**WHAT TO PRODUCE:** What lines in the records below contain the string "natural"? Copy every one.
::: EXERCISE DATA
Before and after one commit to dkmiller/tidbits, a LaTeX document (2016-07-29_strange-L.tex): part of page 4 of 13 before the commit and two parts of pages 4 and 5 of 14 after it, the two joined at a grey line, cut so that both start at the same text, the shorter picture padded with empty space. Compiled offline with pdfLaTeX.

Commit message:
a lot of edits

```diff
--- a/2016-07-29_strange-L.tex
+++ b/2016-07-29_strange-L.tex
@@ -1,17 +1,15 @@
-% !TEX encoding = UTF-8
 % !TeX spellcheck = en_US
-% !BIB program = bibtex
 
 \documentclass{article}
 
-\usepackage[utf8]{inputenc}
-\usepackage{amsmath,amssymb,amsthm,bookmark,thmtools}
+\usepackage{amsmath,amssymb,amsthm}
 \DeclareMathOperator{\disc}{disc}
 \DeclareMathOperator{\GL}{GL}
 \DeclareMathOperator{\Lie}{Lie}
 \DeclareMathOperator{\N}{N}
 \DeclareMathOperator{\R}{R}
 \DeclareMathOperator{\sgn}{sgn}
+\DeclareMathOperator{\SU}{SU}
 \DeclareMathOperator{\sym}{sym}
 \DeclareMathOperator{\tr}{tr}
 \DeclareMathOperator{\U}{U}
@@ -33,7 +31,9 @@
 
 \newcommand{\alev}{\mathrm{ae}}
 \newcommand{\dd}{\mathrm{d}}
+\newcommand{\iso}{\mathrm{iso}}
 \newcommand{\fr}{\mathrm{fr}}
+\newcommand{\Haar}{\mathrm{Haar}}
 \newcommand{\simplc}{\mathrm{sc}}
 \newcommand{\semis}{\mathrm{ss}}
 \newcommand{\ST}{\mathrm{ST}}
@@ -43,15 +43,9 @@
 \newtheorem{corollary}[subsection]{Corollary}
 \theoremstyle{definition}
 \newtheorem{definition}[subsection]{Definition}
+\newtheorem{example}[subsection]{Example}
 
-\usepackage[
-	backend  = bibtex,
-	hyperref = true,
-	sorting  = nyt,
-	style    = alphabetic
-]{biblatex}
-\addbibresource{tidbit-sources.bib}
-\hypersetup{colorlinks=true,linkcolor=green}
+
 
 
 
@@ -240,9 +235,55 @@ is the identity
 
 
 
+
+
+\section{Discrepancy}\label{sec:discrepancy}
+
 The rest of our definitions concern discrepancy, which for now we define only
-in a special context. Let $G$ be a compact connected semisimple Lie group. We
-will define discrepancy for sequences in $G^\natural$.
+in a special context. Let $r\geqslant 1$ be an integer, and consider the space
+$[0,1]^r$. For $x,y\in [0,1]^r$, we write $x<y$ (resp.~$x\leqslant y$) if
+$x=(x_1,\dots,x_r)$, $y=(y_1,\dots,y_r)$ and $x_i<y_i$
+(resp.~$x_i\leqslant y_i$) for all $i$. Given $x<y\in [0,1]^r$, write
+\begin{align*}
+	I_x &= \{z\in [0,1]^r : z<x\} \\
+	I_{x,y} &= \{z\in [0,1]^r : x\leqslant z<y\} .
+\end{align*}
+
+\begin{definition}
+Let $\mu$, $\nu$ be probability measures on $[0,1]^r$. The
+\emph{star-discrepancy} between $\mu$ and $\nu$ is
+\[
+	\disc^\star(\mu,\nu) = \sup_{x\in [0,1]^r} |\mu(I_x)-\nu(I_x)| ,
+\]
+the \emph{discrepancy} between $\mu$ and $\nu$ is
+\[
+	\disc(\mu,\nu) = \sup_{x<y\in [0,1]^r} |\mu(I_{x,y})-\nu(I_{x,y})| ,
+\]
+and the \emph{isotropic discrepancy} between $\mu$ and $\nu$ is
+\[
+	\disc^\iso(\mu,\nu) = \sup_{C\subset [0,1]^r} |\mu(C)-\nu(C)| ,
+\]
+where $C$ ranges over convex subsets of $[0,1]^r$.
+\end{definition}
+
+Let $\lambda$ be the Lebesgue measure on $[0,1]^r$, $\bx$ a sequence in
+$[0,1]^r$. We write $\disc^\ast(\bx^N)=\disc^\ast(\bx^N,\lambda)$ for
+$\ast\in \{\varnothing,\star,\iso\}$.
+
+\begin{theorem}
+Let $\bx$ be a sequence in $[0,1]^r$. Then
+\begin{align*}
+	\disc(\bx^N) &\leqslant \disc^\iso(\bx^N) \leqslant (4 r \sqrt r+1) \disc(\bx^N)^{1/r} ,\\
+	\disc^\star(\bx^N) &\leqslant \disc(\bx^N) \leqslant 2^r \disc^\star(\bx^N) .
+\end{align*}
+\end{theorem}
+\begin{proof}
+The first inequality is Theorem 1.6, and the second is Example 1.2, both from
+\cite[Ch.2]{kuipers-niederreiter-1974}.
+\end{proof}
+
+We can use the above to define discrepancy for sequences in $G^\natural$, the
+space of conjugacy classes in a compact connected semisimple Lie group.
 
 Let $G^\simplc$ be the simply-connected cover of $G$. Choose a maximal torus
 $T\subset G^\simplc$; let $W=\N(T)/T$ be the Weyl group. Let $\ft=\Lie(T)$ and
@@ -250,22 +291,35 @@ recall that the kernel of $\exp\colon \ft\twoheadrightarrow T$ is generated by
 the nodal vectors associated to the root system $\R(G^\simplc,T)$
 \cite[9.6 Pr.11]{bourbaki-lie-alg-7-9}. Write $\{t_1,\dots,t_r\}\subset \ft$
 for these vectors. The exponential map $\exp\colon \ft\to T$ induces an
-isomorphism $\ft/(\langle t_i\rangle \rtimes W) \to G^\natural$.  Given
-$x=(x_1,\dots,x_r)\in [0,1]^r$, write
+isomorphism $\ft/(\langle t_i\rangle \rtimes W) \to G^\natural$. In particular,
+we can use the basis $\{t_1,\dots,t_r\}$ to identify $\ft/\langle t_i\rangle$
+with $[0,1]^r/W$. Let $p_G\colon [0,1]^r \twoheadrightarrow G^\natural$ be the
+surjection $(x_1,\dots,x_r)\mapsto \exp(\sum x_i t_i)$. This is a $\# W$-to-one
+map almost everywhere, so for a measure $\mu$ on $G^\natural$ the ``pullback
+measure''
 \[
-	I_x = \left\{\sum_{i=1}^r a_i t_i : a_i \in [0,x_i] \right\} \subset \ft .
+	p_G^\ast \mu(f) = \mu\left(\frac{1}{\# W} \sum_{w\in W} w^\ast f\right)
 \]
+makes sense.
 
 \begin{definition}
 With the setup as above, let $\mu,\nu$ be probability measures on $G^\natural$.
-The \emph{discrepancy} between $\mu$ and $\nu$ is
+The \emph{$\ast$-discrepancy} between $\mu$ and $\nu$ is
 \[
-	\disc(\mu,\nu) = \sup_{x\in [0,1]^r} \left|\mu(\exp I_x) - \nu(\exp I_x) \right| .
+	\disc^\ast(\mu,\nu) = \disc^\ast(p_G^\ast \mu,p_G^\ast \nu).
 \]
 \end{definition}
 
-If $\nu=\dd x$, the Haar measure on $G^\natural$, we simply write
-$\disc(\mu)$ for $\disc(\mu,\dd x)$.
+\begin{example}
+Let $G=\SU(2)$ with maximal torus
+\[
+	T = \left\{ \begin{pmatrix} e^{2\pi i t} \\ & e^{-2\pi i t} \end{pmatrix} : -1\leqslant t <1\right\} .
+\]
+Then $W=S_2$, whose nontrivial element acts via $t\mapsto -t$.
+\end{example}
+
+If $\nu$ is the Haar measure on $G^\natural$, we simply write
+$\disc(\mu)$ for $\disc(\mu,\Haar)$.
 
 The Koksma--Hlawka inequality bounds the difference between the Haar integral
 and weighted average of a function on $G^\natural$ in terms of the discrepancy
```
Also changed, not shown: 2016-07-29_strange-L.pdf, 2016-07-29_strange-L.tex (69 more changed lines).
::::::
**SOLUTION:**
-will define discrepancy for sequences in $G^\natural$.
+We can use the above to define discrepancy for sequences in $G^\natural$, the
-isomorphism $\ft/(\langle t_i\rangle \rtimes W) \to G^\natural$.  Given
+isomorphism $\ft/(\langle t_i\rangle \rtimes W) \to G^\natural$. In particular,
+with $[0,1]^r/W$. Let $p_G\colon [0,1]^r \twoheadrightarrow G^\natural$ be the
+map almost everywhere, so for a measure $\mu$ on $G^\natural$ the ``pullback
 With the setup as above, let $\mu,\nu$ be probability measures on $G^\natural$.
-If $\nu=\dd x$, the Haar measure on $G^\natural$, we simply write
+If $\nu$ is the Haar measure on $G^\natural$, we simply write
 and weighted average of a function on $G^\natural$ in terms of the discrepancy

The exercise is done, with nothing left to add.